== Exercise input ==

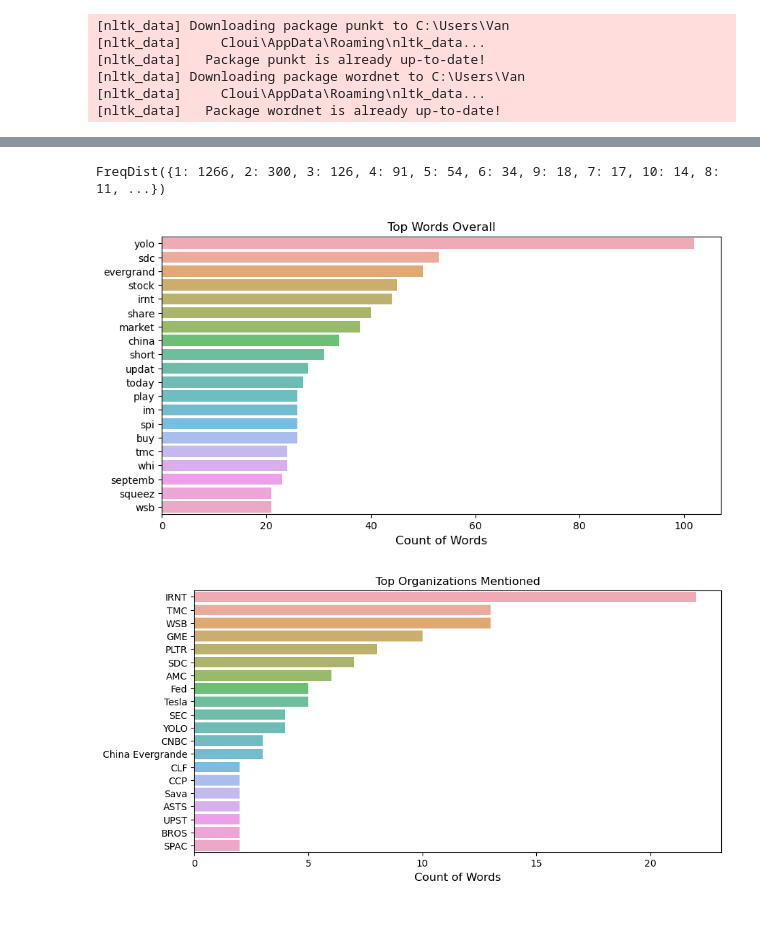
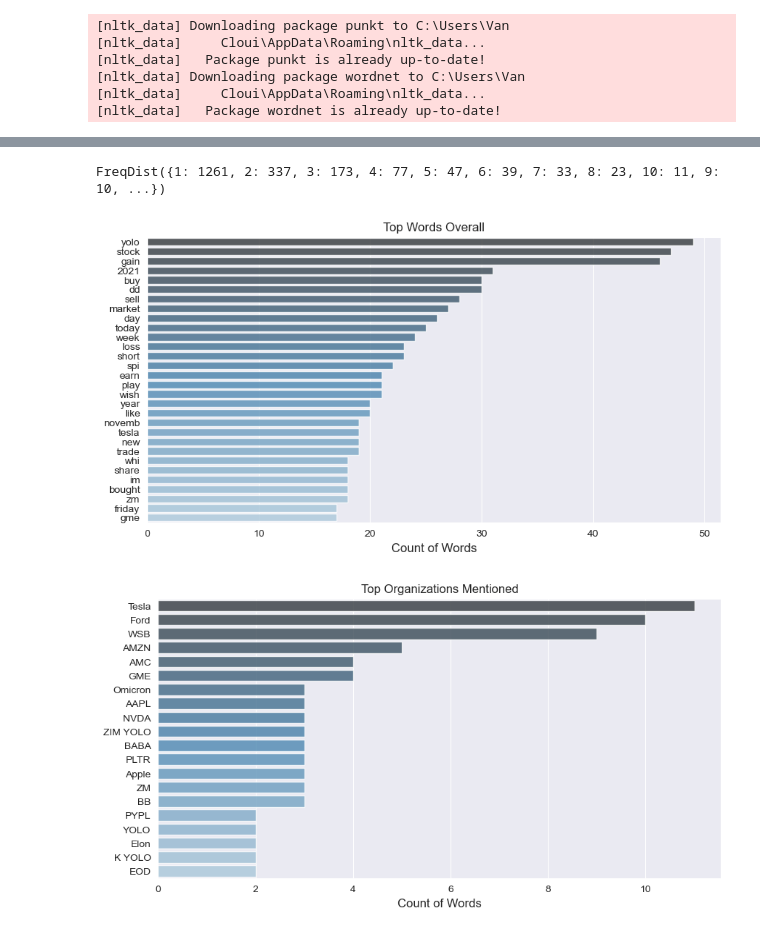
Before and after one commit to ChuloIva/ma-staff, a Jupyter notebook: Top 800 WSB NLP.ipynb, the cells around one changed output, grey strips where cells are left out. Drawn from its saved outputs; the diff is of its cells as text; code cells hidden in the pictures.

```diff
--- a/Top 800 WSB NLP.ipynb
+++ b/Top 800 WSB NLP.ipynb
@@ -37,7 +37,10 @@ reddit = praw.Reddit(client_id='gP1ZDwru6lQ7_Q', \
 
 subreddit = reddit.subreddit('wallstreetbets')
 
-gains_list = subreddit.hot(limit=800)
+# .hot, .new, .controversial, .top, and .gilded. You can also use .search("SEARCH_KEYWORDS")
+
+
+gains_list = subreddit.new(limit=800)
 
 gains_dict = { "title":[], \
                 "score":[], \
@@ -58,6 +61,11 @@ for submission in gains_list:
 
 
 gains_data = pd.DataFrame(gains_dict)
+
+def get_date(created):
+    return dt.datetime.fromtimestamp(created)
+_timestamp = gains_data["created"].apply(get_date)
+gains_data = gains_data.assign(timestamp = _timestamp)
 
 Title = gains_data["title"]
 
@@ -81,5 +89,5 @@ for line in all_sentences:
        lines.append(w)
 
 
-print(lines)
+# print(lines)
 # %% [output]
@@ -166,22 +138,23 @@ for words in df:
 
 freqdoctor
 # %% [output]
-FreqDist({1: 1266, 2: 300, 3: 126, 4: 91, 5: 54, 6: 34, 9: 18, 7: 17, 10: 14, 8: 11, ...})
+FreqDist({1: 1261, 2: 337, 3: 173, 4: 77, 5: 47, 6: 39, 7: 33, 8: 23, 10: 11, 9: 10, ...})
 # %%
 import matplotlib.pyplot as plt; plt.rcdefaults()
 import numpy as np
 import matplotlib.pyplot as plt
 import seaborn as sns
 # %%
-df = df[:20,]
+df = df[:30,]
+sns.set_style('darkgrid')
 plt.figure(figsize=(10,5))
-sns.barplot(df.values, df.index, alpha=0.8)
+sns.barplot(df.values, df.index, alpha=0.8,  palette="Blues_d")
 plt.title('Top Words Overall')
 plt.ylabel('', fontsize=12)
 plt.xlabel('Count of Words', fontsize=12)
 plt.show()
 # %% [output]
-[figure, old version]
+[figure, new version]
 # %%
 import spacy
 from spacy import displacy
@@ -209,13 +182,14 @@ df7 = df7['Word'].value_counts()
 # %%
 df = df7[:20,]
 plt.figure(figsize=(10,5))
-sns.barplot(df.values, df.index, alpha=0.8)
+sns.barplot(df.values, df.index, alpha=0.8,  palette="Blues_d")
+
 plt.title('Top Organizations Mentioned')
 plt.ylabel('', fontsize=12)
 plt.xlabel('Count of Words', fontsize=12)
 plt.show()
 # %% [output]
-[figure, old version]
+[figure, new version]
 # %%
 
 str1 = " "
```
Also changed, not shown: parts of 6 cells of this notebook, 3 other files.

===
== Exercise input ==

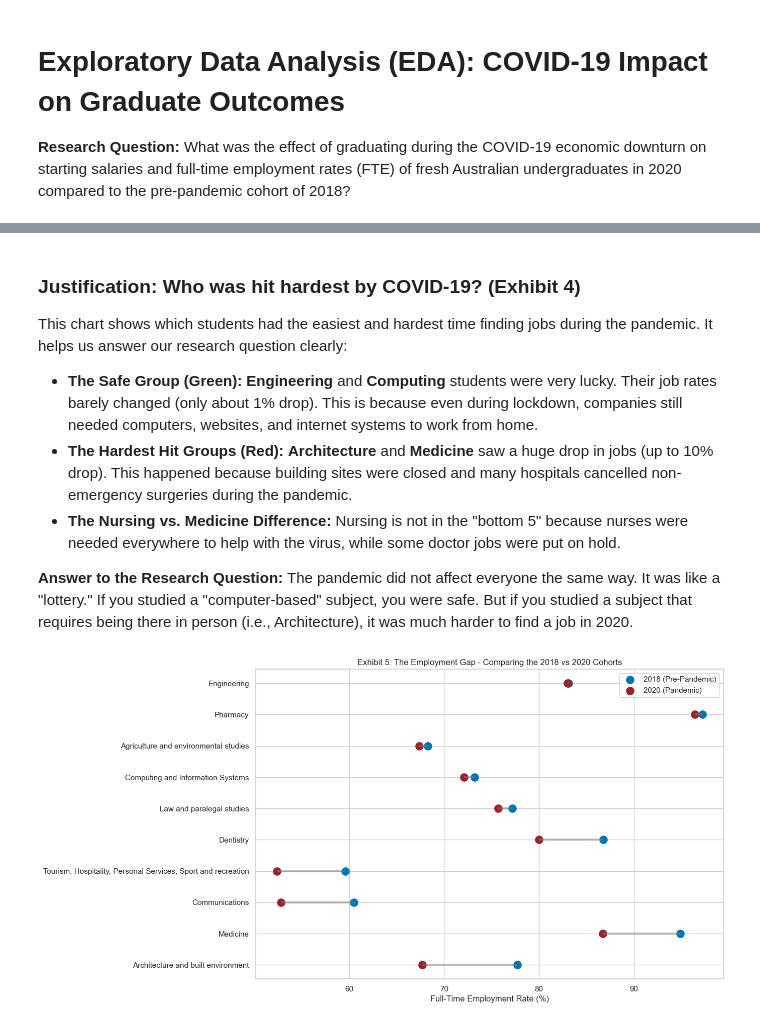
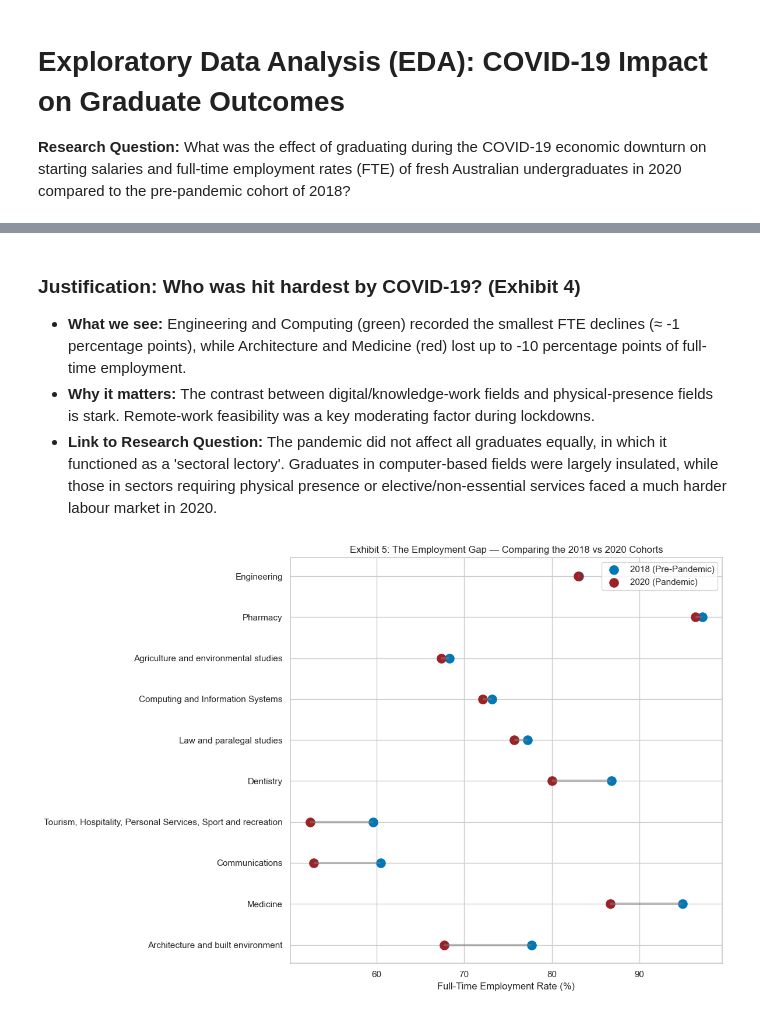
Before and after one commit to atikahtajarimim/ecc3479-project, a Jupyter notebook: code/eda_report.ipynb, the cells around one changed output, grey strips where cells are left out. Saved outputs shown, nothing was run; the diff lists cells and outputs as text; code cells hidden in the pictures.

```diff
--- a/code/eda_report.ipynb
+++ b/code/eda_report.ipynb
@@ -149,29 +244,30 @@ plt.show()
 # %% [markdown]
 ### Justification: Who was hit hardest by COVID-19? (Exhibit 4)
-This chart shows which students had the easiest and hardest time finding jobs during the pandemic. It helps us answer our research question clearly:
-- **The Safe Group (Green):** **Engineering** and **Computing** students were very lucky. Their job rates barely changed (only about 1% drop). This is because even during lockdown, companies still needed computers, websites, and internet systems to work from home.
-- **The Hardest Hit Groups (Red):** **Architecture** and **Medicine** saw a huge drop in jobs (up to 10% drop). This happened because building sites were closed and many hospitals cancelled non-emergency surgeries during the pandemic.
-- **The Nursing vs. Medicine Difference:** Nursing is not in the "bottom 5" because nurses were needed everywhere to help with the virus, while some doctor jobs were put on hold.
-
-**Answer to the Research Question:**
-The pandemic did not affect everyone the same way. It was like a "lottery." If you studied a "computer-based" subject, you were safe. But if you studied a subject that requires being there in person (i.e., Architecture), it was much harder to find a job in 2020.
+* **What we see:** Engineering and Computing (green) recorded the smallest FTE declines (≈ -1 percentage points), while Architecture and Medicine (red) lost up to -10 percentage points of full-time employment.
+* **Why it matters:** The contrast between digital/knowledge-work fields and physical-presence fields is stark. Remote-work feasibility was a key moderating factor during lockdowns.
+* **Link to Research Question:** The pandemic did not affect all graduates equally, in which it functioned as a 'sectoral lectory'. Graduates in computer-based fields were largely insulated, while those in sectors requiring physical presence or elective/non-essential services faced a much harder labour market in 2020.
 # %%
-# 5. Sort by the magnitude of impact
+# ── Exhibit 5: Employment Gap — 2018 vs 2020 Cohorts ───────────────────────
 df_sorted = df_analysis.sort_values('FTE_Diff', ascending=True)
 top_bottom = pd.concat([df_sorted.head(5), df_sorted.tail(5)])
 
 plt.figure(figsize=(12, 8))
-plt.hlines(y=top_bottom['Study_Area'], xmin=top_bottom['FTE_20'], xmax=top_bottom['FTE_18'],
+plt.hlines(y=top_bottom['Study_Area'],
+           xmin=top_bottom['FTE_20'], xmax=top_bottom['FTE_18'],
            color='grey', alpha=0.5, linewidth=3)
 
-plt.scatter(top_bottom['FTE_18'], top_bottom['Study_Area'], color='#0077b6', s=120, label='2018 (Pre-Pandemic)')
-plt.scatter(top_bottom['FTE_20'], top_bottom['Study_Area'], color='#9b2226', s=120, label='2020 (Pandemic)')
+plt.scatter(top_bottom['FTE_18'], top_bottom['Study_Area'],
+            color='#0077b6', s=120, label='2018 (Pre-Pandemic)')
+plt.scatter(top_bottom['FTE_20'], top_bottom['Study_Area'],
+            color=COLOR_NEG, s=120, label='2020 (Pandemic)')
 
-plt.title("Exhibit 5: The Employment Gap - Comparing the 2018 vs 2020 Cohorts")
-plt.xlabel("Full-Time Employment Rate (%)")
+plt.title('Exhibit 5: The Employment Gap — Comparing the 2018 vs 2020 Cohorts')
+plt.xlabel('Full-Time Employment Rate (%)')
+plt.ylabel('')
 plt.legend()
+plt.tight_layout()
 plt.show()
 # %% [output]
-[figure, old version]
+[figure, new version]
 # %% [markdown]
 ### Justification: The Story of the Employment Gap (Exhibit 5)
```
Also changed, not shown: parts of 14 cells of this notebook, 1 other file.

===

## What you need to do:
If the word "hlines" appears in a line above, copy that line.

## Problem solution:
-plt.hlines(y=top_bottom['Study_Area'], xmin=top_bottom['FTE_20'], xmax=top_bottom['FTE_18'],
+plt.hlines(y=top_bottom['Study_Area'],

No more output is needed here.